Find the lines of data that contain the string "partenaires", then list them.

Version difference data
=== Begin Enclosure ===

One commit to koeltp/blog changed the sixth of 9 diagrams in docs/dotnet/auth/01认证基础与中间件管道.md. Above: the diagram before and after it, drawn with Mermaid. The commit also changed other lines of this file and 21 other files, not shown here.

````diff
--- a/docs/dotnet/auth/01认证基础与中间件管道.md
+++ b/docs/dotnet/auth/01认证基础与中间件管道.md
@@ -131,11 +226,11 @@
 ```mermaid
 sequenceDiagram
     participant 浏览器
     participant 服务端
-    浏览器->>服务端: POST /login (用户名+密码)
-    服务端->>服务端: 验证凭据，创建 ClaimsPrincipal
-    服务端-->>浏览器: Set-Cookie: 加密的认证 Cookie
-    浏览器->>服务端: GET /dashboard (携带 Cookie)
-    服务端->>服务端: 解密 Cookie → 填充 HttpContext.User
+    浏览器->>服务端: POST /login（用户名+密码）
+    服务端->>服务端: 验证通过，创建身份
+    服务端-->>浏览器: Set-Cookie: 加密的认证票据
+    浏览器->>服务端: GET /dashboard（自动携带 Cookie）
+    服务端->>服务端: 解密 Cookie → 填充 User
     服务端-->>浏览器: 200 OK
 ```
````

=== End Enclosure ===
=== Begin Enclosure ===

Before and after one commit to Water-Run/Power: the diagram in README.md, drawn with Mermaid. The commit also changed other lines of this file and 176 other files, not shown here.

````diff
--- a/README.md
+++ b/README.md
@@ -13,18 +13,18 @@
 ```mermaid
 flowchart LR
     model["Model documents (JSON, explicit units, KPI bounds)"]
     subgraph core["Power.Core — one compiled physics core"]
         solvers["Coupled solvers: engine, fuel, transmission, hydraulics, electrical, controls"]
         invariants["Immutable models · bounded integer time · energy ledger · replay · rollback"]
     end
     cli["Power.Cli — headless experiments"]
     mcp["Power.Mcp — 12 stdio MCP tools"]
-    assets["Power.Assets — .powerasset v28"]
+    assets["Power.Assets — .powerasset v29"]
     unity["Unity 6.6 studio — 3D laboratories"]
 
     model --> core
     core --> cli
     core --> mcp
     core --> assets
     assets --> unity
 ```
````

=== End Enclosure ===
=== Begin Enclosure ===

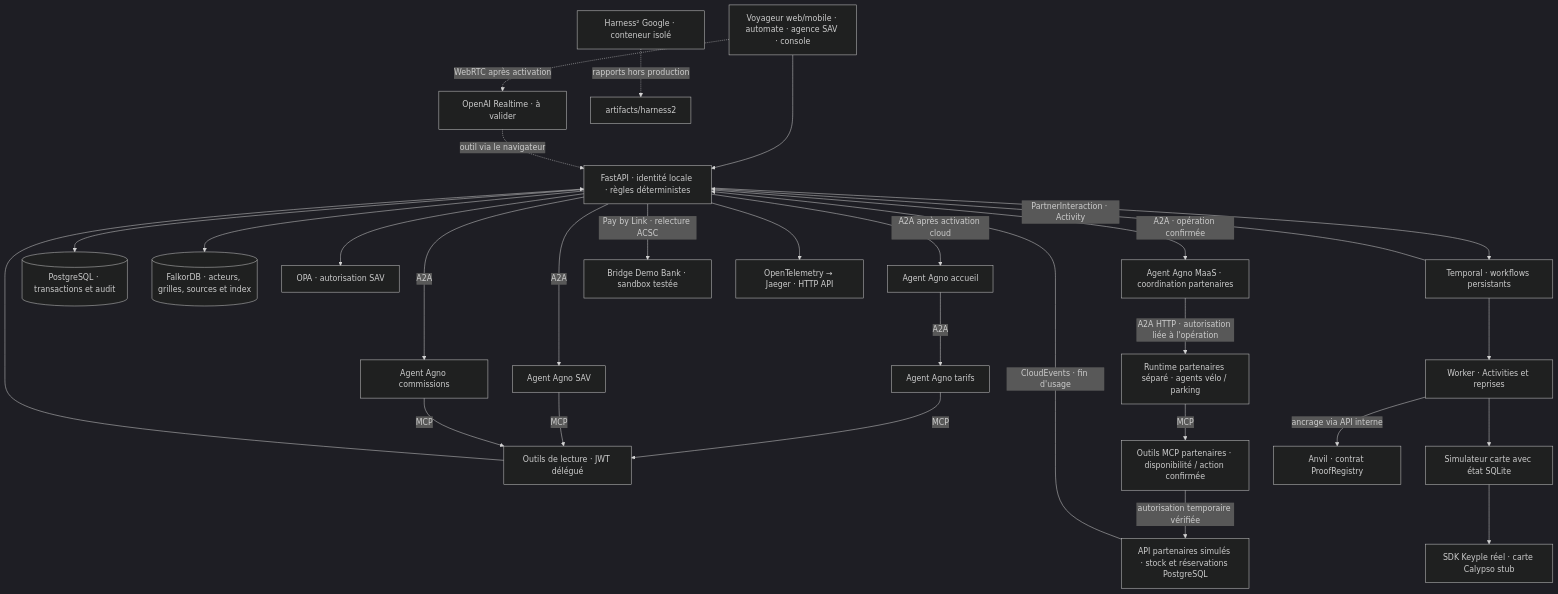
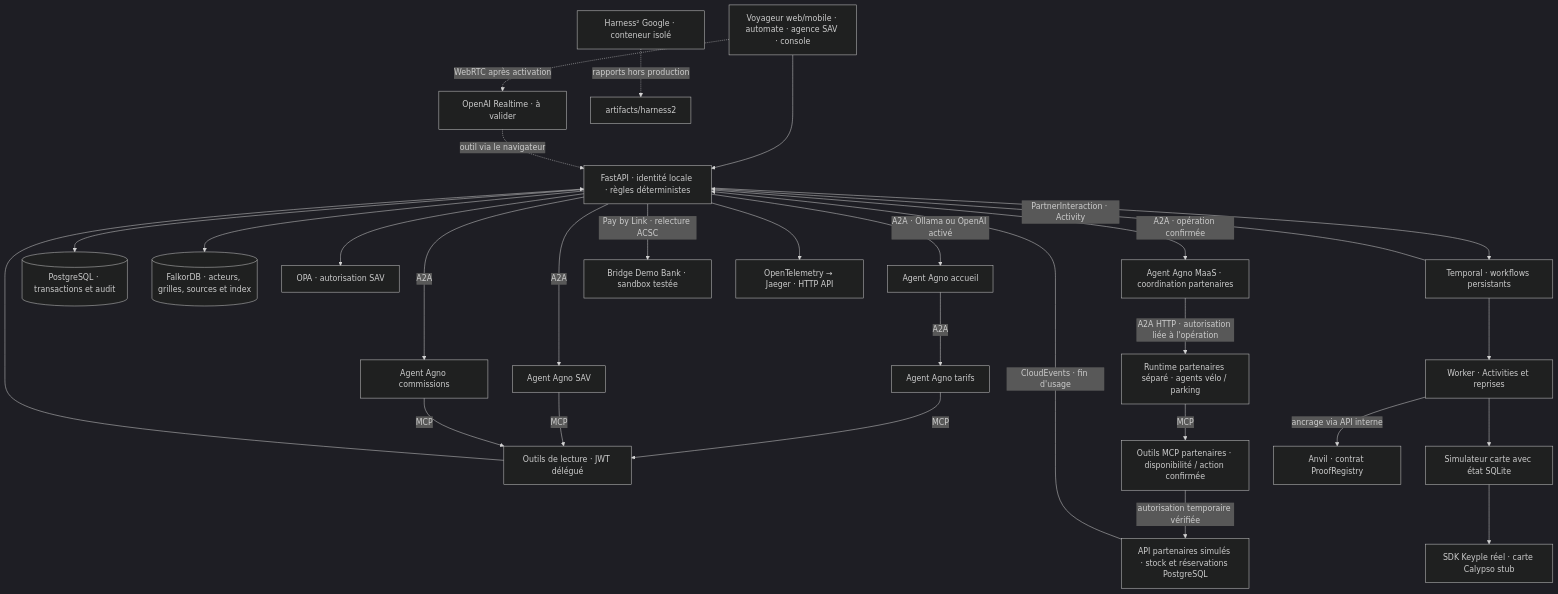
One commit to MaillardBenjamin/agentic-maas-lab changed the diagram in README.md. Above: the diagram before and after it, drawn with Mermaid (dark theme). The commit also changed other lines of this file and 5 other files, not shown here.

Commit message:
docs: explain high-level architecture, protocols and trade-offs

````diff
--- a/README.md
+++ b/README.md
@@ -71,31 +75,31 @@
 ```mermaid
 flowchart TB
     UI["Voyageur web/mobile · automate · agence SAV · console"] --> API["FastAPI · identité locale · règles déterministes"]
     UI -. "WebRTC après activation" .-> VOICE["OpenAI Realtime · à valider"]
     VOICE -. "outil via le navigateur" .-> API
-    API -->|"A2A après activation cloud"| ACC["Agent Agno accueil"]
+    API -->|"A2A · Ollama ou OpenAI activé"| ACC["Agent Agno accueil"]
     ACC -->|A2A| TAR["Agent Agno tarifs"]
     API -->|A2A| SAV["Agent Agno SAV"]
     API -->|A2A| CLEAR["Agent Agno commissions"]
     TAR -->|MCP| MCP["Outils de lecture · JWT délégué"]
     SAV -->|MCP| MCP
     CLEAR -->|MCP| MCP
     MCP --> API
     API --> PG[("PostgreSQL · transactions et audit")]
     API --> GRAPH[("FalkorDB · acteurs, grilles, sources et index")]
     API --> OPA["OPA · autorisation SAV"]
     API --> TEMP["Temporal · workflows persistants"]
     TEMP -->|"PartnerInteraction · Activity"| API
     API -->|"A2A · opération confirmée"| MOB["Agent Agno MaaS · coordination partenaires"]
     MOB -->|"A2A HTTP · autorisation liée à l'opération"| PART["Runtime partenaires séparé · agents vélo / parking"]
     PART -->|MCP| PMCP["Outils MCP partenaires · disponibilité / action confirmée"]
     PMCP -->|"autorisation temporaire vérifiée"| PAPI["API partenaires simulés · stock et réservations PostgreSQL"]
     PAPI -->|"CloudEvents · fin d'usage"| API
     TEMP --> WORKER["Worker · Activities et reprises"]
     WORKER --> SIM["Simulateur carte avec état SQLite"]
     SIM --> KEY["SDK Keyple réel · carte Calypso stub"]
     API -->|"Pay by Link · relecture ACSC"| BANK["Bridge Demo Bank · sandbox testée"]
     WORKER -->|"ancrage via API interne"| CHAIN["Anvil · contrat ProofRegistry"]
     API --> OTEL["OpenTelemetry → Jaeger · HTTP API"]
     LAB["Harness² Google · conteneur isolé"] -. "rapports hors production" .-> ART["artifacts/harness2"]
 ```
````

=== End Enclosure ===

### Exercise answer
     API -->|"A2A · opération confirmée"| MOB["Agent Agno MaaS · coordination partenaires"]
     MOB -->|"A2A HTTP · autorisation liée à l'opération"| PART["Runtime partenaires séparé · agents vélo / parking"]
     PART -->|MCP| PMCP["Outils MCP partenaires · disponibilité / action confirmée"]
     PMCP -->|"autorisation temporaire vérifiée"| PAPI["API partenaires simulés · stock et réservations PostgreSQL"]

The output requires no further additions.